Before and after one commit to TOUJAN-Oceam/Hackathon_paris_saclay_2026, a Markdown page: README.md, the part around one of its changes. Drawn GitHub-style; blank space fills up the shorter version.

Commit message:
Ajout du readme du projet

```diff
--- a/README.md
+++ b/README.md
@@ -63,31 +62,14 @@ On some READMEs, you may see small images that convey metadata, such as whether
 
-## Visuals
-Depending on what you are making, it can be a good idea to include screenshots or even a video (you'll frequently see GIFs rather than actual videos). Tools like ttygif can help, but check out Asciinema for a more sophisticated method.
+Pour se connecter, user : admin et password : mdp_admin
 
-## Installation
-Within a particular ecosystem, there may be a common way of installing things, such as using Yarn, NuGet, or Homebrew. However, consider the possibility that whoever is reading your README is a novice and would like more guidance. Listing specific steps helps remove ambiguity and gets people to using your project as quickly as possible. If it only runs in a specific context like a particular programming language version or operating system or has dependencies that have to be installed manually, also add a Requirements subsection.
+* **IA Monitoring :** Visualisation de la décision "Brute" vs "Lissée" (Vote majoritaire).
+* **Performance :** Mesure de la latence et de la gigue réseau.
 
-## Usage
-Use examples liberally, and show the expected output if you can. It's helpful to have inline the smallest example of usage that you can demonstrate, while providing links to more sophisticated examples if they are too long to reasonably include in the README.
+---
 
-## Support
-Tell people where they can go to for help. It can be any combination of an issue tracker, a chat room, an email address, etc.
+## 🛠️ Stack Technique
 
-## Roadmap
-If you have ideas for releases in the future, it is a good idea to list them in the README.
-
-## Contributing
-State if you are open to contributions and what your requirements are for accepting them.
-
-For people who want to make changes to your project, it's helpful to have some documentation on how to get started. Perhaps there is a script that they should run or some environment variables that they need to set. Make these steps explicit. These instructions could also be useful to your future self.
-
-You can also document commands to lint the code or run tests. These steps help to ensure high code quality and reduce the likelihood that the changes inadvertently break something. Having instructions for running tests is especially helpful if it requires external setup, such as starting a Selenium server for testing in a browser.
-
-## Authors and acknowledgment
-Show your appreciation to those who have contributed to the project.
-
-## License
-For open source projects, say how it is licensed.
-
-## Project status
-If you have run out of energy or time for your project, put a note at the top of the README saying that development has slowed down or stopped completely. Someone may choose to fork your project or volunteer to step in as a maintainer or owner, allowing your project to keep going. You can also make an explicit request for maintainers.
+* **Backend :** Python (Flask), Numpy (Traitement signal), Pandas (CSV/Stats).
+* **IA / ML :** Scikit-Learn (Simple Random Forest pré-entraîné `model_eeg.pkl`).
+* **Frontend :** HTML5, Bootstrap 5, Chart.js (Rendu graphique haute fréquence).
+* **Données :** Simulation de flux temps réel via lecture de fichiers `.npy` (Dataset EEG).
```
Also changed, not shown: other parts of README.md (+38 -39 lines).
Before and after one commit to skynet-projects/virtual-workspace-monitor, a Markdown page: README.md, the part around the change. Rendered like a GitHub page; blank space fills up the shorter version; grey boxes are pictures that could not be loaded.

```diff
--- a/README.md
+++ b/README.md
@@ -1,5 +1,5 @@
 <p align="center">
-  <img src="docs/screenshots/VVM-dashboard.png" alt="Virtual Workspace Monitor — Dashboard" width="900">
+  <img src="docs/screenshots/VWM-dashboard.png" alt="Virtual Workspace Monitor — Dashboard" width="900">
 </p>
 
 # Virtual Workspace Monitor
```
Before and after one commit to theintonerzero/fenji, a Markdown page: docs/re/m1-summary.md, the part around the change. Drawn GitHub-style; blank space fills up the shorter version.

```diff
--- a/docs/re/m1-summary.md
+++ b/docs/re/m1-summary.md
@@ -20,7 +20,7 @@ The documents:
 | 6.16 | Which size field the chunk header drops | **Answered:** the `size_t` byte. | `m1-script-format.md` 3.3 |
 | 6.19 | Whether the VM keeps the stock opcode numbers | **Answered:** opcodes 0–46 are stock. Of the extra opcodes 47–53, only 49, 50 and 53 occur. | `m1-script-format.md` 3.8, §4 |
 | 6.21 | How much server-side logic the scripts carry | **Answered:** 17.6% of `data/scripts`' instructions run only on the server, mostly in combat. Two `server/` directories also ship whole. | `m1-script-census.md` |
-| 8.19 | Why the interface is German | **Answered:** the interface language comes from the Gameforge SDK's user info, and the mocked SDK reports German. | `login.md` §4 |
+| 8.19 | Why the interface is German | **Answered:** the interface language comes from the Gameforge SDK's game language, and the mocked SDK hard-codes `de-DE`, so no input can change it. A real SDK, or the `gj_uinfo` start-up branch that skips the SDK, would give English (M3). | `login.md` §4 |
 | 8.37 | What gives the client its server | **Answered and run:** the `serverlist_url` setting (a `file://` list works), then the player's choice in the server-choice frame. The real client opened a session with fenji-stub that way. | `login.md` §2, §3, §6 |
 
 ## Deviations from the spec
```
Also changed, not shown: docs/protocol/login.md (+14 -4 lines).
----------
> [Task to carry out]:
Output each record precisely as written.

> [Task result]:
Before and after one commit to TOUJAN-Oceam/Hackathon_paris_saclay_2026, a Markdown page: README.md, the part around one of its changes. Drawn GitHub-style; blank space fills up the shorter version.

Commit message:
Ajout du readme du projet

```diff
--- a/README.md
+++ b/README.md
@@ -63,31 +62,14 @@ On some READMEs, you may see small images that convey metadata, such as whether
 
-## Visuals
-Depending on what you are making, it can be a good idea to include screenshots or even a video (you'll frequently see GIFs rather than actual videos). Tools like ttygif can help, but check out Asciinema for a more sophisticated method.
+Pour se connecter, user : admin et password : mdp_admin
 
-## Installation
-Within a particular ecosystem, there may be a common way of installing things, such as using Yarn, NuGet, or Homebrew. However, consider the possibility that whoever is reading your README is a novice and would like more guidance. Listing specific steps helps remove ambiguity and gets people to using your project as quickly as possible. If it only runs in a specific context like a particular programming language version or operating system or has dependencies that have to be installed manually, also add a Requirements subsection.
+* **IA Monitoring :** Visualisation de la décision "Brute" vs "Lissée" (Vote majoritaire).
+* **Performance :** Mesure de la latence et de la gigue réseau.
 
-## Usage
-Use examples liberally, and show the expected output if you can. It's helpful to have inline the smallest example of usage that you can demonstrate, while providing links to more sophisticated examples if they are too long to reasonably include in the README.
+---
 
-## Support
-Tell people where they can go to for help. It can be any combination of an issue tracker, a chat room, an email address, etc.
+## 🛠️ Stack Technique
 
-## Roadmap
-If you have ideas for releases in the future, it is a good idea to list them in the README.
-
-## Contributing
-State if you are open to contributions and what your requirements are for accepting them.
-
-For people who want to make changes to your project, it's helpful to have some documentation on how to get started. Perhaps there is a script that they should run or some environment variables that they need to set. Make these steps explicit. These instructions could also be useful to your future self.
-
-You can also document commands to lint the code or run tests. These steps help to ensure high code quality and reduce the likelihood that the changes inadvertently break something. Having instructions for running tests is especially helpful if it requires external setup, such as starting a Selenium server for testing in a browser.
-
-## Authors and acknowledgment
-Show your appreciation to those who have contributed to the project.
-
-## License
-For open source projects, say how it is licensed.
-
-## Project status
-If you have run out of energy or time for your project, put a note at the top of the README saying that development has slowed down or stopped completely. Someone may choose to fork your project or volunteer to step in as a maintainer or owner, allowing your project to keep going. You can also make an explicit request for maintainers.
+* **Backend :** Python (Flask), Numpy (Traitement signal), Pandas (CSV/Stats).
+* **IA / ML :** Scikit-Learn (Simple Random Forest pré-entraîné `model_eeg.pkl`).
+* **Frontend :** HTML5, Bootstrap 5, Chart.js (Rendu graphique haute fréquence).
+* **Données :** Simulation de flux temps réel via lecture de fichiers `.npy` (Dataset EEG).
```
Also changed, not shown: other parts of README.md (+38 -39 lines).
Before and after one commit to skynet-projects/virtual-workspace-monitor, a Markdown page: README.md, the part around the change. Rendered like a GitHub page; blank space fills up the shorter version; grey boxes are pictures that could not be loaded.

```diff
--- a/README.md
+++ b/README.md
@@ -1,5 +1,5 @@
 <p align="center">
-  <img src="docs/screenshots/VVM-dashboard.png" alt="Virtual Workspace Monitor — Dashboard" width="900">
+  <img src="docs/screenshots/VWM-dashboard.png" alt="Virtual Workspace Monitor — Dashboard" width="900">
 </p>
 
 # Virtual Workspace Monitor
```
Before and after one commit to theintonerzero/fenji, a Markdown page: docs/re/m1-summary.md, the part around the change. Drawn GitHub-style; blank space fills up the shorter version.

```diff
--- a/docs/re/m1-summary.md
+++ b/docs/re/m1-summary.md
@@ -20,7 +20,7 @@ The documents:
 | 6.16 | Which size field the chunk header drops | **Answered:** the `size_t` byte. | `m1-script-format.md` 3.3 |
 | 6.19 | Whether the VM keeps the stock opcode numbers | **Answered:** opcodes 0–46 are stock. Of the extra opcodes 47–53, only 49, 50 and 53 occur. | `m1-script-format.md` 3.8, §4 |
 | 6.21 | How much server-side logic the scripts carry | **Answered:** 17.6% of `data/scripts`' instructions run only on the server, mostly in combat. Two `server/` directories also ship whole. | `m1-script-census.md` |
-| 8.19 | Why the interface is German | **Answered:** the interface language comes from the Gameforge SDK's user info, and the mocked SDK reports German. | `login.md` §4 |
+| 8.19 | Why the interface is German | **Answered:** the interface language comes from the Gameforge SDK's game language, and the mocked SDK hard-codes `de-DE`, so no input can change it. A real SDK, or the `gj_uinfo` start-up branch that skips the SDK, would give English (M3). | `login.md` §4 |
 | 8.37 | What gives the client its server | **Answered and run:** the `serverlist_url` setting (a `file://` list works), then the player's choice in the server-choice frame. The real client opened a session with fenji-stub that way. | `login.md` §2, §3, §6 |
 
 ## Deviations from the spec
```
Also changed, not shown: docs/protocol/login.md (+14 -4 lines).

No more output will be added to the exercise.